In order to prevent the recruitment of people to the terrorist group IS and other violent extremist groups, Sweden's National Coordinator against Violent Extremism, Mona Sahlin, is initiating a pilot program to set up special knowledge centers ("kunskapshus") in four cities.
- Combating violent extremism.
- Policy on refugees.
Sweden's biggest opposition party, the conservative Moderates, want to put pressure on migrants who have been turned away from Sweden, to actually leave the country.
- Swede and others taken hostage in a restaurant.
Four years to the day since Swede Johan Gustafsson and South African, Stephen Brown were kidnapped and taken hostage by Al-Qaeda militants in Mali, an African charity group said it had made contact with their captors.
- Government's refugee proposal.
New measures that the government signaled to drastically limit the number of refugees to Sweden, are almost certain to win Parliament's approval.
- "Unsustainable situation".
Sweden's Social Democrat-Green government announced Tuesday tighter border controls and asylum rules to drastically reduce the number of refugees who seek asylum in the country.
Yuan was born in China and is currently living in Sweden.
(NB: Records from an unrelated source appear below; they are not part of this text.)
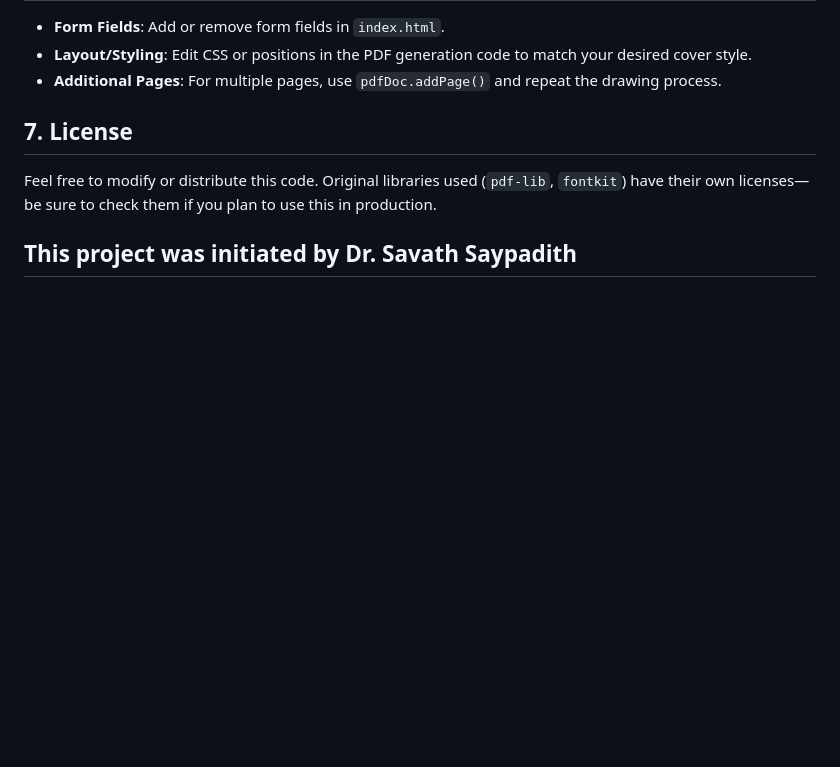
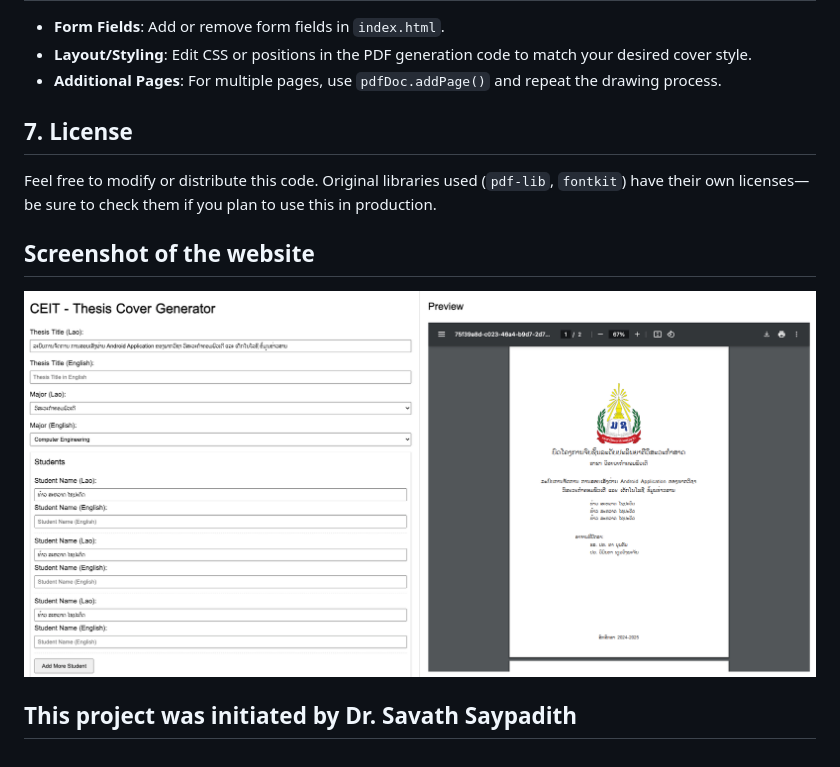
Before and after one commit to vadsana1/ppg, a Markdown page: README.md, the part around the change. Drawn GitHub-style; pictures changed too: img/img_screenshot.png (added); blank space fills up the shorter version.

```diff
--- a/README.md
+++ b/README.md
@@ -72,5 +72,8 @@ Allow users to fill out thesis details (title, major, advisors, students, etc.)
 ## 7. License
 Feel free to modify or distribute this code. Original libraries used (`pdf-lib`, `fontkit`) have their own licenses—be sure to check them if you plan to use this in production.
 
+## Screenshot of the website
+![Screenshot](img/img_screenshot.png)
+
 
 ## This project was initiated by Dr. Savath Saypadith
```
Also changed, not shown: 1 other file.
She is an only child and thousands of kilometers separate her from her mother.
- No longer under suspicion.
The 22-year-old terror suspect Moder Mothanna Magid was released on Sunday morning as he is no longer under suspicion, according to deputy chief prosecutor Hans Ihrman.
- Foreign Ministry staff member.
The Swedish Foreign Ministry has confirmed one of its employees was at the hotel in Mali that was stormed on Friday by Islamist militants.
- Want to end begging.
Swedish businesses are getting involved in a new campaign to help vulnerable EU-citizens who are begging on the streets of Stockholm.
- Was asked about radicalization.
Sweden's ambassador to Israel was summoned by the foreign ministry in Jerusalem on Monday to clarify comments by Margot Wallström that were interpreted as linking the Israel-Palestine conflict to the terrorist attacks in Paris.
- Temporary border controls.
Last week's terrorist attacks in Paris, with 132 dead and more than 300 injured, could have long-term consequences on the Schengen treaty, which allows passport-free travel within a zone of 26 European countries.
- Forged by IS.
Sweden's Migration Agency is considering giving less weight to Syrian passports as a valid proof of identity, as the Islamic State terrorist group is manufacturing and selling them on the black market.
- Outside embassy and at Sergels Torg.
The day after the terrorist attacks on Paris, people in Sweden brought flowers and lit candles at the French embassy and gathered for a demonstration of solidarity in central Stockholm at Sergels Torg.
- Situation in Sweden.
The terrorist attacks in Paris on Friday night do not have a significant short-term impact for Swedish security, according to the Swedish Intelligence Service, however long-term changes could lie ahead.